Although at least two Google engineers had previously resigned to protest the firing of artificial intelligence (AI) researcher Timnit Gebru, Bengio is the highest-profile employee yet to leave.
Google confirmed Bengio’s resignation and his email. Bengio did not respond to requests for comment. Bloomberg previously reported the news.
Bengio, a distinguished scientist at Google, spent about 14 years at the company and was among its first employees involved in a decade-long project known as Google Brain that advanced algorithms crucial to the operation of various modern AI systems.
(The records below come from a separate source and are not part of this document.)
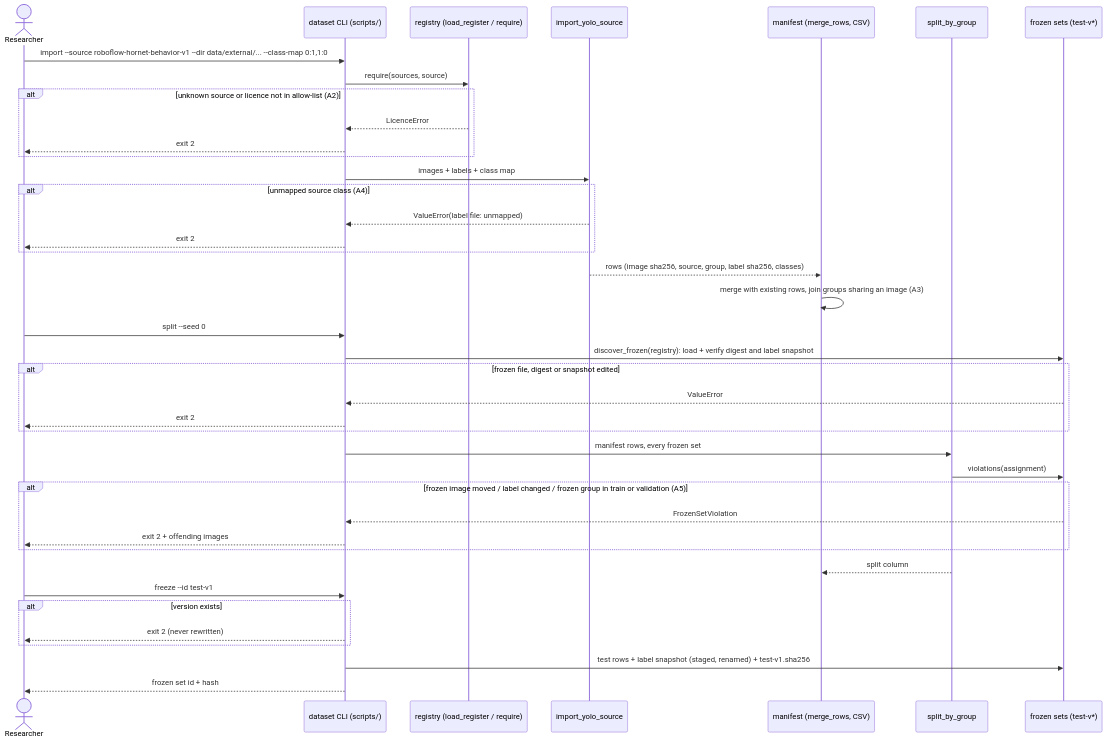
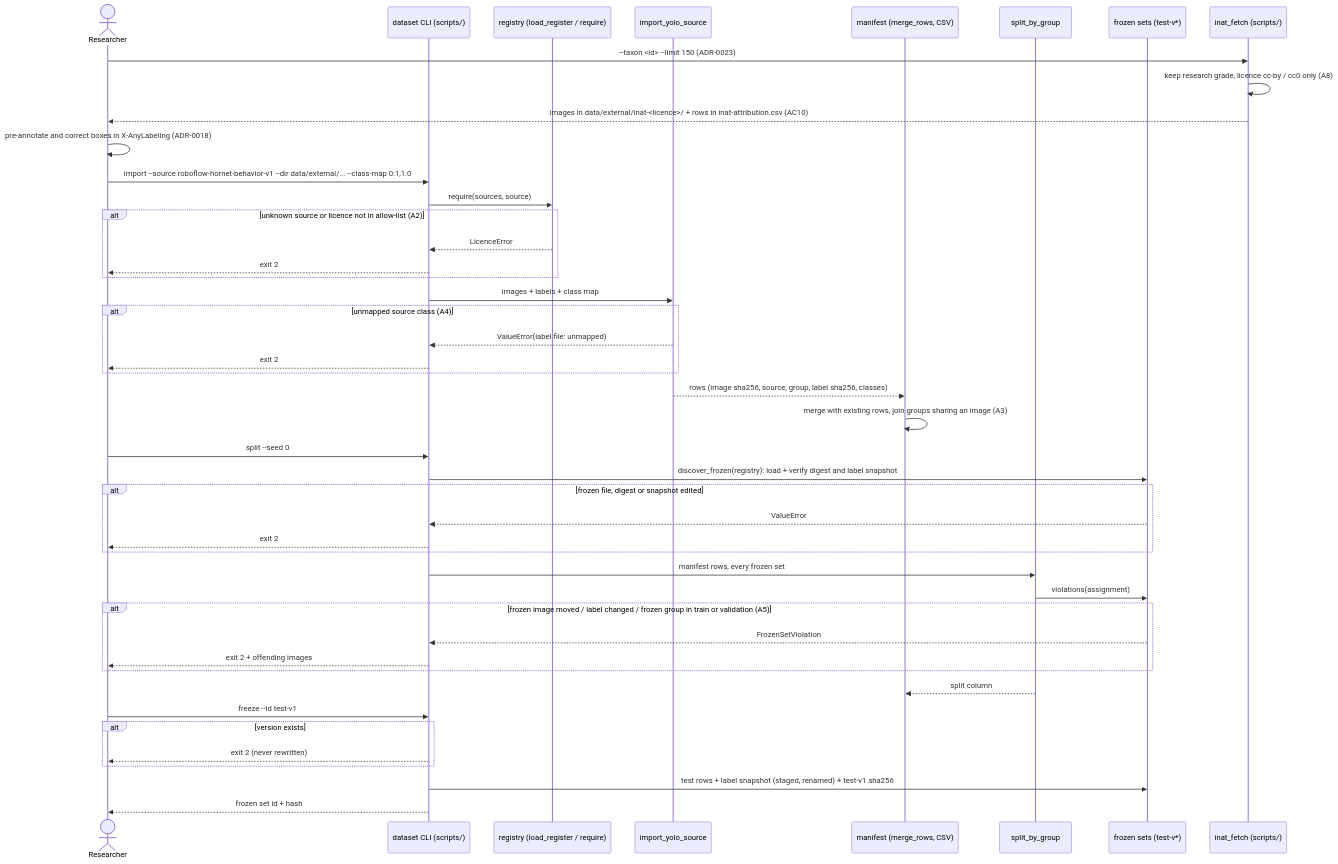
One commit to benoit-bremaud/aristech changed the diagram in docs/architecture/diagrams/annotation-pipeline/02-sequence-import-split-freeze.md. Above: the diagram before and after it, drawn with Mermaid. The commit also changed other lines of this file and 14 other files, not shown here.

````diff
--- a/docs/architecture/diagrams/annotation-pipeline/02-sequence-import-split-freeze.md
+++ b/docs/architecture/diagrams/annotation-pipeline/02-sequence-import-split-freeze.md
@@ -6,43 +6,48 @@
 ```mermaid
 sequenceDiagram
     actor R as Researcher
     participant CLI as dataset CLI (scripts/)
     participant Reg as registry (load_register / require)
     participant Imp as import_yolo_source
     participant Man as manifest (merge_rows, CSV)
     participant Spl as split_by_group
     participant Frz as frozen sets (test-v*)
+    participant Inat as inat_fetch (scripts/)
 
+    R->>Inat: --taxon <id> --limit 150 (ADR-0023)
+    Inat->>Inat: keep research grade, licence cc-by / cc0 only (A8)
+    Inat-->>R: images in data/external/inat-<licence>/ + rows in inat-attribution.csv (AC10)
+    R->>R: pre-annotate and correct boxes in X-AnyLabeling (ADR-0018)
     R->>CLI: import --source roboflow-hornet-behavior-v1 --dir data/external/... --class-map 0:1,1:0
     CLI->>Reg: require(sources, source)
     alt unknown source or licence not in allow-list (A2)
         Reg-->>CLI: LicenceError
         CLI-->>R: exit 2
     end
     CLI->>Imp: images + labels + class map
     alt unmapped source class (A4)
         Imp-->>CLI: ValueError(label file: unmapped)
         CLI-->>R: exit 2
     end
     Imp-->>Man: rows (image sha256, source, group, label sha256, classes)
     Man->>Man: merge with existing rows, join groups sharing an image (A3)
     R->>CLI: split --seed 0
     CLI->>Frz: discover_frozen(registry): load + verify digest and label snapshot
     alt frozen file, digest or snapshot edited
         Frz-->>CLI: ValueError
         CLI-->>R: exit 2
     end
     CLI->>Spl: manifest rows, every frozen set
     Spl->>Frz: violations(assignment)
     alt frozen image moved / label changed / frozen group in train or validation (A5)
         Frz-->>CLI: FrozenSetViolation
         CLI-->>R: exit 2 + offending images
     end
     Spl-->>Man: split column
     R->>CLI: freeze --id test-v1
     alt version exists
         CLI-->>R: exit 2 (never rewritten)
     end
     CLI->>Frz: test rows + label snapshot (staged, renamed) + test-v1.sha256
     CLI-->>R: frozen set id + hash
 ```
````
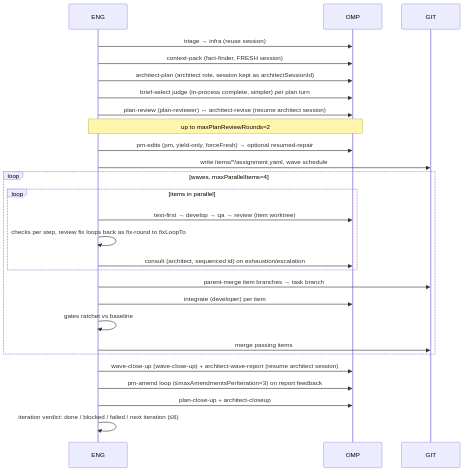
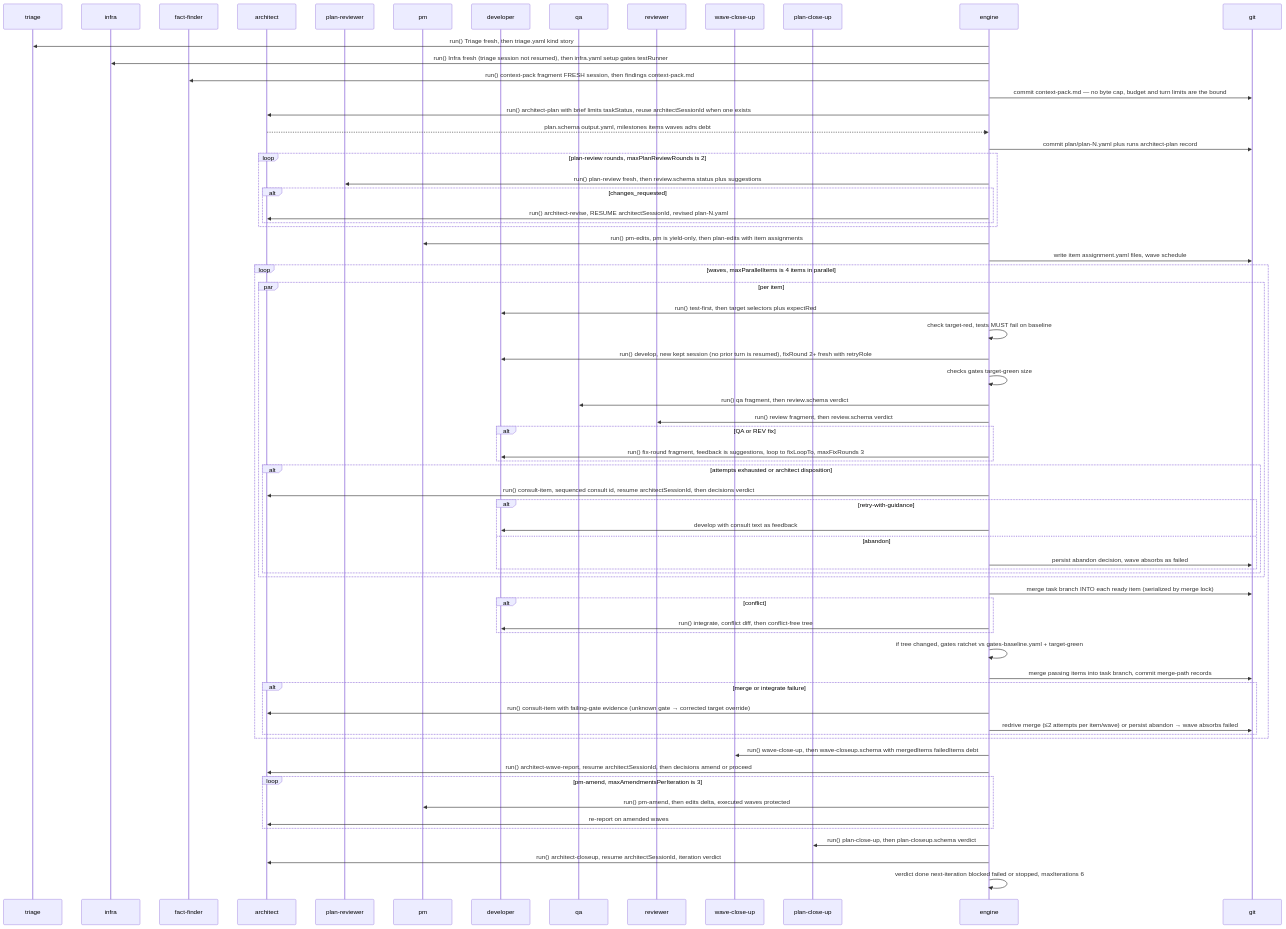
The second of 5 diagrams in plugins/software-factory/docs/IMPLEMENTATION.md (szavadsky/agentic-swarm), drawn with Mermaid before and after one commit. The commit also changed other lines of this file, not shown here.

Commit message:
software-factory: as-built IMPLEMENTATION.md (diagrams + LLM audit)

````diff
--- a/plugins/software-factory/docs/IMPLEMENTATION.md
+++ b/plugins/software-factory/docs/IMPLEMENTATION.md
@@ -74,29 +82,71 @@
 ```mermaid
 sequenceDiagram
-    participant ENG
-    participant OMP
-    participant GIT
-    ENG->>OMP: triage → infra (reuse session)
-    ENG->>OMP: context-pack (fact-finder, FRESH session)
-    ENG->>OMP: architect-plan (architect role, session kept as architectSessionId)
-    ENG->>OMP: brief-select judge (in-process complete, simpler) per plan turn
-    ENG->>OMP: plan-review (plan-reviewer) ↔ architect-revise (resume architect session)
-    Note over ENG,OMP: up to maxPlanReviewRounds=2
-    ENG->>OMP: pm-edits (pm, yield-only, forceFresh) → optional resumed-repair
-    ENG->>GIT: write items/*/assignment.yaml, wave schedule
-    loop waves, maxParallelItems=4
-        loop items in parallel
-            ENG->>OMP: test-first → develop → qa → review (item worktree)
-            ENG->>ENG: checks per step, review fix loops back as fix-round to fixLoopTo
-            ENG->>OMP: consult (architect, sequenced id) on exhaustion/escalation
+    participant TRI as triage
+    participant INF as infra
+    participant FF as fact-finder
+    participant ARC as architect
+    participant PRV as plan-reviewer
+    participant PM as pm
+    participant DEV as developer
+    participant QA as qa
+    participant REV as reviewer
+    participant WCU as wave-close-up
+    participant PCU as plan-close-up
+    participant ENG as engine
+    participant GIT as git
+    ENG->>TRI: run() Triage fresh, then triage.yaml kind story
+    ENG->>INF: run() Infra fresh (triage session not resumed), then infra.yaml setup gates testRunner
+    ENG->>FF: run() context-pack fragment FRESH session, then findings context-pack.md
+    ENG->>GIT: commit context-pack.md — no byte cap, budget and turn limits are the bound
+    ENG->>ARC: run() architect-plan with brief limits taskStatus, reuse architectSessionId when one exists
+    ARC-->>ENG: plan.schema output.yaml, milestones items waves adrs debt
+    ENG->>GIT: commit plan/plan-N.yaml plus runs architect-plan record
+    loop plan-review rounds, maxPlanReviewRounds is 2
+        ENG->>PRV: run() plan-review fresh, then review.schema status plus suggestions
+        alt changes_requested
+            ENG->>ARC: run() architect-revise, RESUME architectSessionId, revised plan-N.yaml
         end
-        ENG->>GIT: parent-merge item branches → task branch
-        ENG->>OMP: integrate (developer) per item
-        ENG->>ENG: gates ratchet vs baseline
-        ENG->>GIT: merge passing items
     end
-    ENG->>OMP: wave-close-up (wave-close-up) + architect-wave-report (resume architect session)
-    ENG->>OMP: pm-amend loop (≤maxAmendmentsPerIteration=3) on report feedback
-    ENG->>OMP: plan-close-up + architect-closeup
-    ENG->>ENG: iteration verdict: done / blocked / failed / next iteration (≤6)
+    ENG->>PM: run() pm-edits, pm is yield-only, then plan-edits with item assignments
+    ENG->>GIT: write item assignment.yaml files, wave schedule
+    loop waves, maxParallelItems is 4 items in parallel
+        par per item
+            ENG->>DEV: run() test-first, then target selectors plus expectRed
+            ENG->>ENG: check target-red, tests MUST fail on baseline
+            ENG->>DEV: run() develop, new kept session (no prior turn is resumed), fixRound 2+ fresh with retryRole
+            ENG->>ENG: checks gates target-green size
+            ENG->>QA: run() qa fragment, then review.schema verdict
+            ENG->>REV: run() review fragment, then review.schema verdict
+            alt QA or REV fix
+                ENG->>DEV: run() fix-round fragment, feedback is suggestions, loop to fixLoopTo, maxFixRounds 3
+            end
+            alt attempts exhausted or architect disposition
+                ENG->>ARC: run() consult-item, sequenced consult id, resume architectSessionId, then decisions verdict
+                alt retry-with-guidance
+                    ENG->>DEV: develop with consult text as feedback
+                else abandon
+                    ENG->>GIT: persist abandon decision, wave absorbs as failed
+                end
+            end
+        end
+        ENG->>GIT: merge task branch INTO each ready item (serialized by merge lock)
+        alt conflict
+            ENG->>DEV: run() integrate, conflict diff, then conflict-free tree
+        end
+        ENG->>ENG: if tree changed, gates ratchet vs gates-baseline.yaml + target-green
+        ENG->>GIT: merge passing items into task branch, commit merge-path records
+        alt merge or integrate failure
+            ENG->>ARC: run() consult-item with failing-gate evidence (unknown gate → corrected target override)
+            ENG->>GIT: redrive merge (≤2 attempts per item/wave) or persist abandon → wave absorbs failed
+        end
+    end
+    ENG->>WCU: run() wave-close-up, then wave-closeup.schema with mergedItems failedItems debt
+    ENG->>ARC: run() architect-wave-report, resume architectSessionId, then decisions amend or proceed
+    loop pm-amend, maxAmendmentsPerIteration is 3
+        ENG->>PM: run() pm-amend, then edits delta, executed waves protected
+        ENG->>ARC: re-report on amended waves
+    end
+    ENG->>PCU: run() plan-close-up, then plan-closeup.schema verdict
+    ENG->>ARC: run() architect-closeup, resume architectSessionId, iteration verdict
+    ENG->>ENG: verdict done next-iteration blocked failed or stopped, maxIterations 6
 ```
````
Andrew Ng, an early Brain member who now runs software startup Landing AI, said Bengio “has been instrumental in advancing the technology and ethics of artificial intelligence.” Another founding member, Jeff Dean, now oversees the thousands of Google researchers.
Google Brain researcher Sara Hooker described Bengio’s departure in a tweet as “a great loss to Google.”
In the internal email Bengio had sent, he said that he decided to leave Google to search for “other interesting opportunities” and that his last day would be April 28.
Google fired scientist Margaret Mitchell in February after alleging that she transferred electronic files outside the company. He fired fellow researcher Gebru in December after she threatened to resign rather than retract an article.
Mitchell has said that he tried to “raise concerns about racial and gender inequality, and talk about the problematic firing of Dr. Gebru by Google.” Gebru has said the company wanted to suppress its criticism of its products and its efforts to increase the diversity of the workforce. Google has said that it accepted his offer to resign.
Bengio had advocated for the couple, who co-led a team of about a dozen people investigating ethical issues related to artificial intelligence software. In December, Bengio wrote on Facebook that he was surprised that Gebru, whom he ran, was removed from the company without being consulted.
Although he did not mention the layoffs in his farewell note, they influenced his decision to resign, said people familiar with the matter, who spoke on condition of anonymity.
Bengio wrote in the email: “I learned a lot from all of you, in terms of machine learning research, of course, but also about how difficult but important it is to organize a large team of researchers to promote ambitious long-term research.” exploration, rigor, diversity and inclusion ”.
Nicolas Le Roux, a researcher at Google Brain, told Reuters that Bengio had dedicated himself to making the research organization more inclusive and “created a space where everyone felt welcome.”
Google recently transferred oversight of the AI ethics team from Bengio to Vice President Marian Croak. In February, Croak told staff at a city hall that Google wanted an administration that could fully focus on that area, saying it had only been a small part of what Bengio was supporting.
Google also promised several changes to the city council in order to regain the trust of investigators, Reuters previously reported.
Information from Paresh Dave and Jeffrey Dastin, additional information from Munsif Vengattil; Edited by Lisa Shumaker, Anil D’Silva, Karishma Singh and Michael Perry